▸ PROBLEM STATEMENT: Give only the number of lines in these records that include "blur".

##########

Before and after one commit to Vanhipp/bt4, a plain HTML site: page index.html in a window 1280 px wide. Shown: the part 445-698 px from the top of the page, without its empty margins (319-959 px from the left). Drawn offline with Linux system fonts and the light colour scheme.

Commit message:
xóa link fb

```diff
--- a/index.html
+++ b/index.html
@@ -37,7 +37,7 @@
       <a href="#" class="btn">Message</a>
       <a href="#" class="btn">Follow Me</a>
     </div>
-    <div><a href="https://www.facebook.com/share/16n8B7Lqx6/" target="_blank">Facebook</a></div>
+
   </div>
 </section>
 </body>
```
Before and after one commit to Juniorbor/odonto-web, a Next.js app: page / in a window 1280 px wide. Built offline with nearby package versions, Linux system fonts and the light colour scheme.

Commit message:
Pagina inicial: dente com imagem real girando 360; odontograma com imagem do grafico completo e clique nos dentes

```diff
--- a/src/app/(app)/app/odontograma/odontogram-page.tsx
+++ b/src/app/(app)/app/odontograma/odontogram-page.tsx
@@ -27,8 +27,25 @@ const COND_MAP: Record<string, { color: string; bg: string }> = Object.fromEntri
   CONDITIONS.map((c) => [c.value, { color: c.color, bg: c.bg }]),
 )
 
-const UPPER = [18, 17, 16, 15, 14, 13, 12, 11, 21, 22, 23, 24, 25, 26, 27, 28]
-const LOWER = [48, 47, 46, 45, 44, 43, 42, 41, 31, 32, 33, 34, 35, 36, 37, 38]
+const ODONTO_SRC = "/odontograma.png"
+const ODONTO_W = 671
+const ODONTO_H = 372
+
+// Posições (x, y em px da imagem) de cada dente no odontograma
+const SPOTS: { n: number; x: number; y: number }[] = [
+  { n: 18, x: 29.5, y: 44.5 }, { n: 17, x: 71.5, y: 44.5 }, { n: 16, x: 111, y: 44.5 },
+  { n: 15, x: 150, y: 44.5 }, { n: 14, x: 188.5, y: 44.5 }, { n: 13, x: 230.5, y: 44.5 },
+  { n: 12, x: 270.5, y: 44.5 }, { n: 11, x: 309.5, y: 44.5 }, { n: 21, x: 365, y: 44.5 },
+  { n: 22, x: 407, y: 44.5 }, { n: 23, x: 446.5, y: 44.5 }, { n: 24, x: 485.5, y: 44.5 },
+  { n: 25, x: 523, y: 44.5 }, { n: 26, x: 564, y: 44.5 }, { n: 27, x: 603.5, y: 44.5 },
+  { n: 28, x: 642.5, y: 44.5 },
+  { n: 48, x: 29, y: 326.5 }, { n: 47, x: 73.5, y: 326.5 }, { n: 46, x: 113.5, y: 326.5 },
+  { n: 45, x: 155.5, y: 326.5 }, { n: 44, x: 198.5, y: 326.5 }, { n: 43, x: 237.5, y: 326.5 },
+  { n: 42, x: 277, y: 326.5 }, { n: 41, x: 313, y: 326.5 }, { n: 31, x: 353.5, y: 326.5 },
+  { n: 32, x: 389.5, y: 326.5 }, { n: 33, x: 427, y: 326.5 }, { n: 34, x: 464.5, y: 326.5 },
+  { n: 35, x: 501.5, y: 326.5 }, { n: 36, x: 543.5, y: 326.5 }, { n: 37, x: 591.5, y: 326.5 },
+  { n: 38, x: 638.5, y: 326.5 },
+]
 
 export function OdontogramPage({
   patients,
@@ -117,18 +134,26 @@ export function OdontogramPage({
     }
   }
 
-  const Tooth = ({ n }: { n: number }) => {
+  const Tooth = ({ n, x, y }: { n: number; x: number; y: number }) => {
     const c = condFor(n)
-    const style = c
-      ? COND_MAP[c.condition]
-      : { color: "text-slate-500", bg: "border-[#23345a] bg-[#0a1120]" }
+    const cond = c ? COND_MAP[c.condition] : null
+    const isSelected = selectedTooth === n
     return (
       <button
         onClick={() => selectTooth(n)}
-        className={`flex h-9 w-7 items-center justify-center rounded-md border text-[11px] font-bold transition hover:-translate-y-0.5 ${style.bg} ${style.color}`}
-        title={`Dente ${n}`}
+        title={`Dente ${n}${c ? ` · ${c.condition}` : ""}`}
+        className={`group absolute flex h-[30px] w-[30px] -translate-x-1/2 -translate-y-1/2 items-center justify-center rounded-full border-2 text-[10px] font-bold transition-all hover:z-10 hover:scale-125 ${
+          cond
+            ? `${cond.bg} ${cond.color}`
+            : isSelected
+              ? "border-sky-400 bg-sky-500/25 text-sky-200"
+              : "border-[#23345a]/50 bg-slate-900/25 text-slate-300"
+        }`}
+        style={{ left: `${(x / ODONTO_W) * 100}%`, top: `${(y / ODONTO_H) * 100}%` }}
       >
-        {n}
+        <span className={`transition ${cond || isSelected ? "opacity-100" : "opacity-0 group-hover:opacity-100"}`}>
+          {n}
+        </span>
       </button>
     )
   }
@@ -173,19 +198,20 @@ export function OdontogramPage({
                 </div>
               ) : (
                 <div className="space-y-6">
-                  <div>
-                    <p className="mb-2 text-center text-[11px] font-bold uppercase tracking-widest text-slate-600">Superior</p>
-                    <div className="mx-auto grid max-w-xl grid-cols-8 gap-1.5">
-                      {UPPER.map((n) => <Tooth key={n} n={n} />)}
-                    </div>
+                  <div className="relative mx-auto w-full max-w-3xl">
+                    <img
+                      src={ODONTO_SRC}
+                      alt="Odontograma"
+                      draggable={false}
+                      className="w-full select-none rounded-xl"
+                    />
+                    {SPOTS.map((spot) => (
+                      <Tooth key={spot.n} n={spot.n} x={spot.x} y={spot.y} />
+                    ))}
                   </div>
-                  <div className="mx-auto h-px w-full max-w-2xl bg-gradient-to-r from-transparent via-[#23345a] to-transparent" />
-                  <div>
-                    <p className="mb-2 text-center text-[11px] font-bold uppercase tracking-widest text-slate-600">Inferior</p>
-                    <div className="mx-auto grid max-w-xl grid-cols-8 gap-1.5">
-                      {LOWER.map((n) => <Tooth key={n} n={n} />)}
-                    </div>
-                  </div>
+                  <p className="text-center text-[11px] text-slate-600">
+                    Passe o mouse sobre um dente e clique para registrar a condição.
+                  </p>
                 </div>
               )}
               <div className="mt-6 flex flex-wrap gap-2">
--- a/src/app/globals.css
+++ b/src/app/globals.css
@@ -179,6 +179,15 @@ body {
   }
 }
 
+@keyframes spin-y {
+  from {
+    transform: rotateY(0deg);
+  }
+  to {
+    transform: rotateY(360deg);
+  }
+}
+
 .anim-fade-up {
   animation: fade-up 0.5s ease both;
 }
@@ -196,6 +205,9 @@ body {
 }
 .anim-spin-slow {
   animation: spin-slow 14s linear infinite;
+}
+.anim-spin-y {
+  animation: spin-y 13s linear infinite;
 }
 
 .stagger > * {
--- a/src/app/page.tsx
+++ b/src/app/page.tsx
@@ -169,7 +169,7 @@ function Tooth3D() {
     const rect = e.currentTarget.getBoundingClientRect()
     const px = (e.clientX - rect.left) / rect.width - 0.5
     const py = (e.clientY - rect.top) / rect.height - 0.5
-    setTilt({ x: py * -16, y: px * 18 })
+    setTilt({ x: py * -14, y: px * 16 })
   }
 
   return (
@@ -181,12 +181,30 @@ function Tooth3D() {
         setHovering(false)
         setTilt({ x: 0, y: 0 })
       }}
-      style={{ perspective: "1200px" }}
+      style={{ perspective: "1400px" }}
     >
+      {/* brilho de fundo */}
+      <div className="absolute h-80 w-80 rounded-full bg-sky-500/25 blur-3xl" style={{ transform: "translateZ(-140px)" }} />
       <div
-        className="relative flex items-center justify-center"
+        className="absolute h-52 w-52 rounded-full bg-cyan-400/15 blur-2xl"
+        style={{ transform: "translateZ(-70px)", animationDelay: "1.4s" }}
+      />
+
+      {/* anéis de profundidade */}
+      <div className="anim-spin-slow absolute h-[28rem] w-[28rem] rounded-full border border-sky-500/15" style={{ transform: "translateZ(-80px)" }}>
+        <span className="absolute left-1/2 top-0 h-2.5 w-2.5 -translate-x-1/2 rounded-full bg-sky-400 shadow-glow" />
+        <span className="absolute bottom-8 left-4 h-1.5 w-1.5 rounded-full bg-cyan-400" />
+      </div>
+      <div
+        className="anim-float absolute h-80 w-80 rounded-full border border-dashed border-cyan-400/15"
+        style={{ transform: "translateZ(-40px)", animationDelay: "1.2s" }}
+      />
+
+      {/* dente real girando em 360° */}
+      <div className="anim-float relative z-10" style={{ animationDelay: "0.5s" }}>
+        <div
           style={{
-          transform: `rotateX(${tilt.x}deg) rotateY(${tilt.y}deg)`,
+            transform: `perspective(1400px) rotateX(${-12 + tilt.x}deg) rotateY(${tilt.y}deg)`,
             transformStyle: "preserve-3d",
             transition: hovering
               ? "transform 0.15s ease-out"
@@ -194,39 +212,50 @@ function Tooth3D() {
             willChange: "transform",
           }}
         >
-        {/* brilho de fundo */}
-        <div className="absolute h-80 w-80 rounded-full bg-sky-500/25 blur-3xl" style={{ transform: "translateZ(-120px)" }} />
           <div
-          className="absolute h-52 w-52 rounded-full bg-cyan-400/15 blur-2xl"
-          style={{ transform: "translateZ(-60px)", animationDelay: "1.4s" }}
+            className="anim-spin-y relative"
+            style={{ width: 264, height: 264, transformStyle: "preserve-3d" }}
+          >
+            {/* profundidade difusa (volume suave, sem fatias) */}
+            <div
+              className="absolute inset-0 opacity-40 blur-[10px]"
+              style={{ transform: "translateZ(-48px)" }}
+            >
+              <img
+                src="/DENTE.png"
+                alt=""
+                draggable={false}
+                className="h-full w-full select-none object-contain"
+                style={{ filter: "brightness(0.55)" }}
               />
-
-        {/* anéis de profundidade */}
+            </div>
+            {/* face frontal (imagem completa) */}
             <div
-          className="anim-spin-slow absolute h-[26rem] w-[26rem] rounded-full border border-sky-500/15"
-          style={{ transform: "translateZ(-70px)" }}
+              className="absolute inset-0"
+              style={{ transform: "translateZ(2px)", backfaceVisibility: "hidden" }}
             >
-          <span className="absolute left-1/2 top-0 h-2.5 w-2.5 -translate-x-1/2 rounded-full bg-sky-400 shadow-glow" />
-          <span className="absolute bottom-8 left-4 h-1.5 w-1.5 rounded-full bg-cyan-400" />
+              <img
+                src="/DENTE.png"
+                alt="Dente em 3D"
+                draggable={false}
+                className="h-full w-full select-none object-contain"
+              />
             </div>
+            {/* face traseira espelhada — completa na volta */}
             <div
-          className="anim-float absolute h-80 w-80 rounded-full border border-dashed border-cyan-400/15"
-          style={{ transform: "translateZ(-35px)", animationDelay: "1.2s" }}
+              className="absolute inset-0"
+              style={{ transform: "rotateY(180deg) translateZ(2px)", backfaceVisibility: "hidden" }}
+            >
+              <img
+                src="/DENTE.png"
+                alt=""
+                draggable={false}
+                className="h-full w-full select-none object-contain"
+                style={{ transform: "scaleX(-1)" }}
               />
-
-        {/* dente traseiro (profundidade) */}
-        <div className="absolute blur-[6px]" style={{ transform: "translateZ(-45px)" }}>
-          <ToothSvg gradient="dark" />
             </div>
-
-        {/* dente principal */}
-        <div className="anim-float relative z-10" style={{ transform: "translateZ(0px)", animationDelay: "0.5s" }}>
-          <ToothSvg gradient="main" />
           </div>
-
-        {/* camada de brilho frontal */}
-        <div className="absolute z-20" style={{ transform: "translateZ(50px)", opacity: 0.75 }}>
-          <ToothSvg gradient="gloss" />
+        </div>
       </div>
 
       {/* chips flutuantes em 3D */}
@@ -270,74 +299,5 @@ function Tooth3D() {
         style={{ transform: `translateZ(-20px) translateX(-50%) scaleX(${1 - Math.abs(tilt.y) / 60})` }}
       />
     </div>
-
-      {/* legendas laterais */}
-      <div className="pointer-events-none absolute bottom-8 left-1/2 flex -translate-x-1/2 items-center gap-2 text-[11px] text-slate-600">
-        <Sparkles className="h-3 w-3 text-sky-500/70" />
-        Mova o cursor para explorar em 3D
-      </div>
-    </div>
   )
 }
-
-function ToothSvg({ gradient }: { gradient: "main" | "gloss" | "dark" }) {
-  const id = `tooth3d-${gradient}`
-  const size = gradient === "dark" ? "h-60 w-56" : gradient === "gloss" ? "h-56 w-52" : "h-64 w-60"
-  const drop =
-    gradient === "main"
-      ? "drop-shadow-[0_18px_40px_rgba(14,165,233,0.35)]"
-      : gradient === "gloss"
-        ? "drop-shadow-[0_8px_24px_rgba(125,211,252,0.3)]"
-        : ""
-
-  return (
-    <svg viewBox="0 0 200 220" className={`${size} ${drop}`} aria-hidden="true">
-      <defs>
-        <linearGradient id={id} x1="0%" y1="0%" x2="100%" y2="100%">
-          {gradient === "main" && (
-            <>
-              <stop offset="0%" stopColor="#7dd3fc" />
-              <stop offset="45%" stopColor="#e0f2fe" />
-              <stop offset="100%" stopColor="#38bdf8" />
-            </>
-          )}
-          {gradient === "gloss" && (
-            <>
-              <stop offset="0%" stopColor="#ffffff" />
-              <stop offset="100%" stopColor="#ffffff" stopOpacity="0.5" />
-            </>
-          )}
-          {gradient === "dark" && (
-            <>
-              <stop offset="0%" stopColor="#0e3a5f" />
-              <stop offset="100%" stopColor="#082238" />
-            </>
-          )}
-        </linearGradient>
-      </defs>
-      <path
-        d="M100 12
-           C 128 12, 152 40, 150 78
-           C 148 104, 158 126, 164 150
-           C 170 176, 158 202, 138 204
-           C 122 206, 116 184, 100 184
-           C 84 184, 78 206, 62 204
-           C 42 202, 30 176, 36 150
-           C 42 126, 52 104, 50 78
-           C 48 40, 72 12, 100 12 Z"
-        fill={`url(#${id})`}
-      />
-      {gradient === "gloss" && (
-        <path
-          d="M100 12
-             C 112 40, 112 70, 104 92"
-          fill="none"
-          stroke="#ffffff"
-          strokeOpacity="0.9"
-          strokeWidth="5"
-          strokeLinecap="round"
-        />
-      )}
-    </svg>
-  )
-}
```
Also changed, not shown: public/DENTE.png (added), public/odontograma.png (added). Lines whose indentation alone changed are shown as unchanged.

##########

▸ RESPONSE AREA: 6